Suzanne Arms wants no less than "to change the pattern of birth in
America â?? redefine what birth is, showing it as a continuum that
starts with pregnancy and goes through the first year postpartum, and
[to] focus on primal significance of the mother-baby as a pair." On
July 4, 1998 she released Giving Birth: Challenges and Choices, the first in a series called Birthing the Future, the result of Arms' putting her convictions into form for the public.
How do you change people's perceptions and beliefs? I
think Arms avoids the typical pitfall of putting people on the
defensive. She uses music and photos that focus on the miracle of birth
to create a calm and positive atmosphere. She avoids blame and
confrontation by attributing the current medical management model for
birth to our culture and history and gently suggesting that we can
change our approach for the benefit of mothers and babies. Then she has
several obstetricians (two women, including author Dr. Christiane
Northrup), a nurse-midwife, a labor and delivery nurse, a doula, along
with some mothers and families, calmly relaying their experiences,
knowledge and opinions which favor natural childbirth and the choice of
midwife-attended birth outside the hospital.
Throughout the film Arms focuses attention on the
importance of love and kindness toward the mother and baby during the
birth process. She shows the beauty, wonder and transformative power of
normal, natural childbirth as well as directly addressing the
prevailing concerns of most mothers: Will my body work? Why should I
have to feel any pain in labor? What is safe for my baby and me?
The film covers many topics, including an eye-opening
view about the difference between a "typical" and a "normal" birth,
unexpected advice from practicing obstetricians, and the experience of
a mother who came to realize that a c-section was more than having a
baby, it was "major abdominal surgery," as a nurse put it to her.
Interventions, pain, empowerment and safety are all addressed.
The film features one birth: a home birth (attended by
a nurse-midwife), including prenatal, labor, delivery and postpartum
scenes. While no birth is "typical," this home birth certainly is not
unusual and gives a good impression of a midwife-attended birth outside
the hospital. The mother works hard, moves around, uses a birth stool,
makes great birthing sounds, and is ecstatic upon holding her newborn.
A variety of birth pictures, both still and moving, are
included in this film. There are no obvious "crotch" shots, but many
Arms uses text screens at various points to present
factual information. They are clear and easy to read, but some viewers
may find them too numerous or distracting from the rest of the film.
One scene at the beginning of the film, of women in a
circle lighting candles, is somewhat "new-agey" and might be
objectionable to some viewers.
Obviously one film cannot cover everything; in
attempting to dispel the "birth as a disaster waiting to happen"
concept, the film by omission downplays the fact that sometimes even a

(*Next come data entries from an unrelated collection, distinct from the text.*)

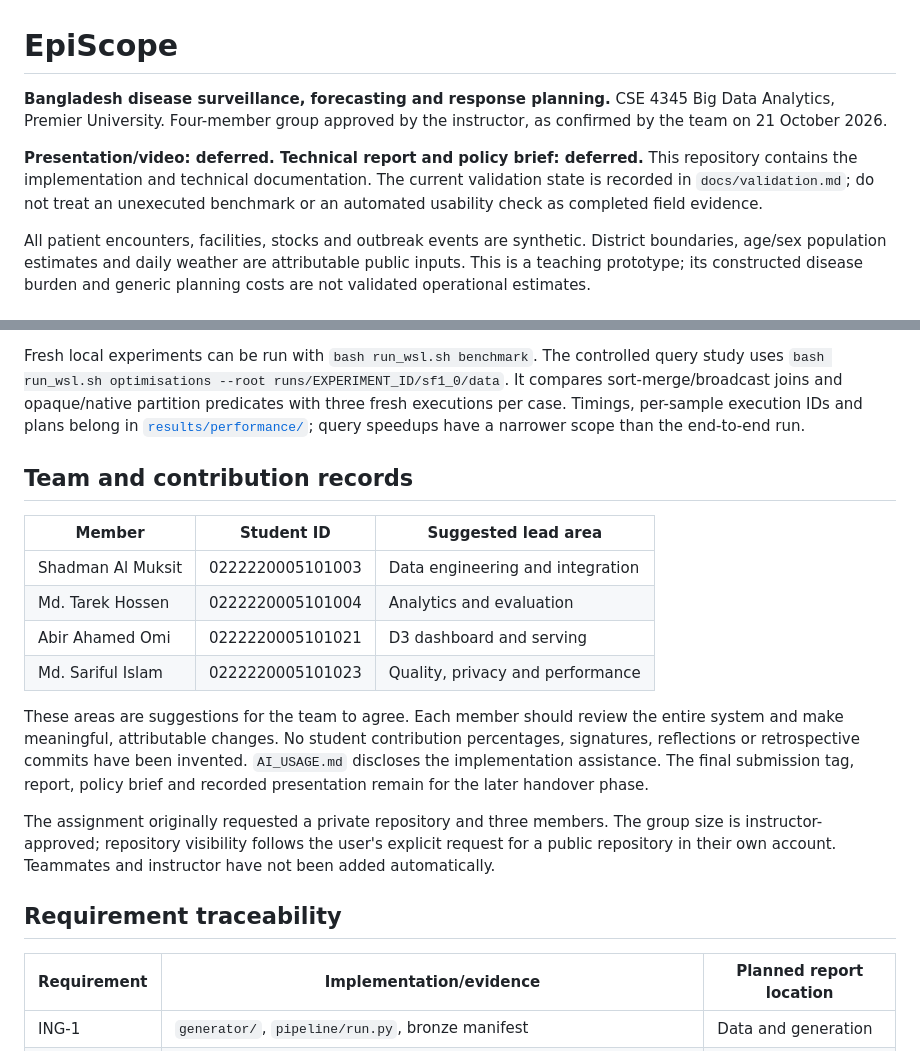
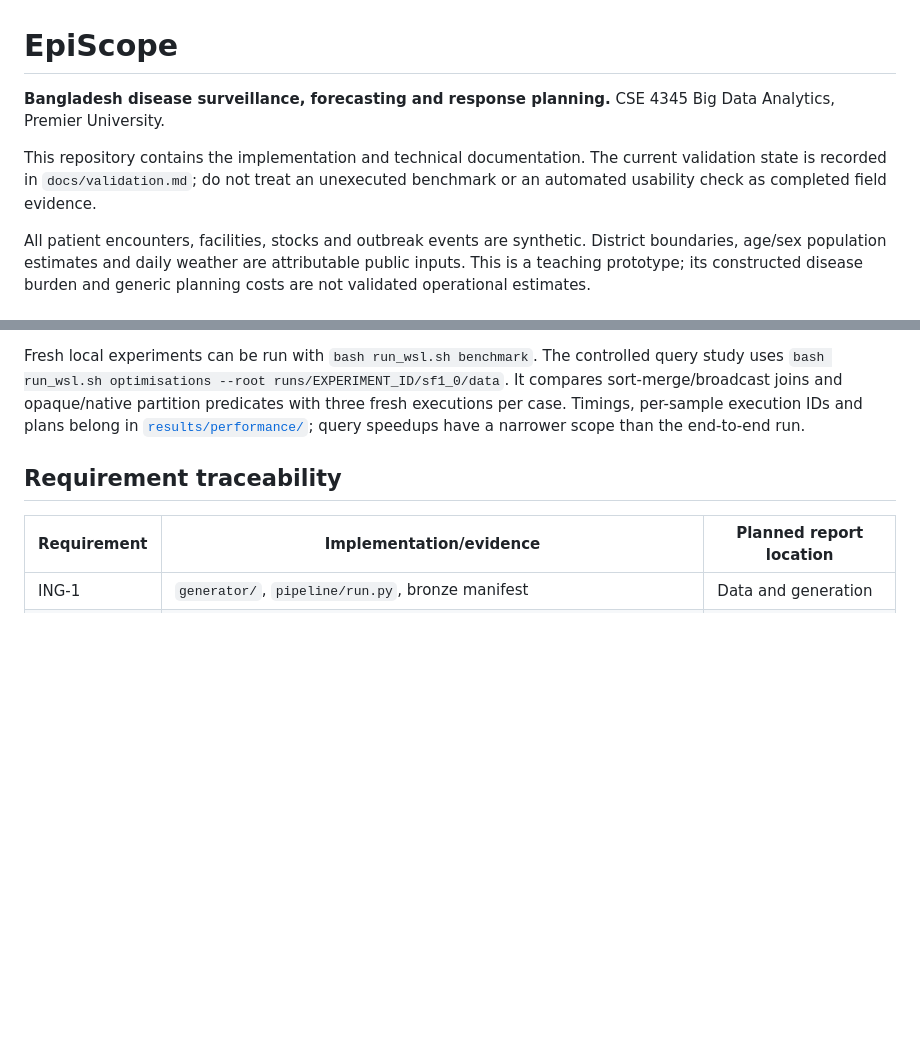
Before and after one commit to Shadman1003/episcope-bda, a Markdown page: README.md, 2 parts joined by grey strips. GitHub-like rendering; blank space fills up the shorter version.

```diff
--- a/README.md
+++ b/README.md
@@ -1,8 +1,8 @@
 # EpiScope
 
-**Bangladesh disease surveillance, forecasting and response planning.** CSE 4345 Big Data Analytics, Premier University. Four-member group approved by the instructor, as confirmed by the team on 21 October 2026.
+**Bangladesh disease surveillance, forecasting and response planning.** CSE 4345 Big Data Analytics, Premier University.
 
-**Presentation/video: deferred. Technical report and policy brief: deferred.** This repository contains the implementation and technical documentation. The current validation state is recorded in `docs/validation.md`; do not treat an unexecuted benchmark or an automated usability check as completed field evidence.
+This repository contains the implementation and technical documentation. The current validation state is recorded in `docs/validation.md`; do not treat an unexecuted benchmark or an automated usability check as completed field evidence.
 
 All patient encounters, facilities, stocks and outbreak events are synthetic. District boundaries, age/sex population estimates and daily weather are attributable public inputs. This is a teaching prototype; its constructed disease burden and generic planning costs are not validated operational estimates.
 
@@ -185,18 +185,6 @@ The importer checks file inventories, SHA256/size, exact scale/source/count cons
 
 Fresh local experiments can be run with `bash run_wsl.sh benchmark`. The controlled query study uses `bash run_wsl.sh optimisations --root runs/EXPERIMENT_ID/sf1_0/data`. It compares sort-merge/broadcast joins and opaque/native partition predicates with three fresh executions per case. Timings, per-sample execution IDs and plans belong in [`results/performance/`](results/performance/); query speedups have a narrower scope than the end-to-end run.
 
-## Team and contribution records
-
-| Member | Student ID | Suggested lead area |
-|---|---|---|
-| Shadman Al Muksit | 0222220005101003 | Data engineering and integration |
-| Md. Tarek Hossen | 0222220005101004 | Analytics and evaluation |
-| Abir Ahamed Omi | 0222220005101021 | D3 dashboard and serving |
-| Md. Sariful Islam | 0222220005101023 | Quality, privacy and performance |
-
-These areas are suggestions for the team to agree. Each member should review the entire system and make meaningful, attributable changes. No student contribution percentages, signatures, reflections or retrospective commits have been invented. `AI_USAGE.md` discloses the implementation assistance. The final submission tag, report, policy brief and recorded presentation remain for the later handover phase.
-
-The assignment originally requested a private repository and three members. The group size is instructor-approved; repository visibility follows the user's explicit request for a public repository in their own account. Teammates and instructor have not been added automatically.
 
 ## Requirement traceability
 
```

well-planned home birth can have serious problems.
Only 35 minutes long, Giving Birth would be
excellent as a first film on childbirth, or for people who haven't
really thought about their birth choices yet, and this is really the
audience for which it is intended â?? the general public. Because it
concentrates on the most basic aspects of childbirth, there is no
discussion about different kinds of midwives, personal responsibility
considerations, or how to find a home birth midwife. These topics and
the need for legal home birth midwives such as CPMs would be natural
for discussion after a showing of the film.
In my opinion, the beautiful and technically well
crafted film is a very valuable addition to the videos available for
public education about midwifery and out-of-hospital birth. It would be
very suitable for a wide variety of audiences, everything from national
TV, to high school health classes, to a community showing in the public
The general public can purchase this video for $29.95
(higher prices for professionals and institutions) by calling (877)
247-8446 (toll-free) or (970) 884-4090, or fax (970) 884-9141.
Visa/MasterCard accepted by phone or fax. Or mail a check or money
order to: Birthing the Future, PO Box 1040, Bayfield, CO 81122. You may
also visit Suzanne's website for more information.
To interview Suzanne Arms call (970) 884-4090 or fax (970) 884-9141, or suzanne@BirthingTheFuture.com.
A news release about the film is also available by e-mail or on paper.
Created and produced by Suzanne Arms and Susan Berthiaume
Video: 35 min.
Reprinted from Citizens for Midwifery News, July 1998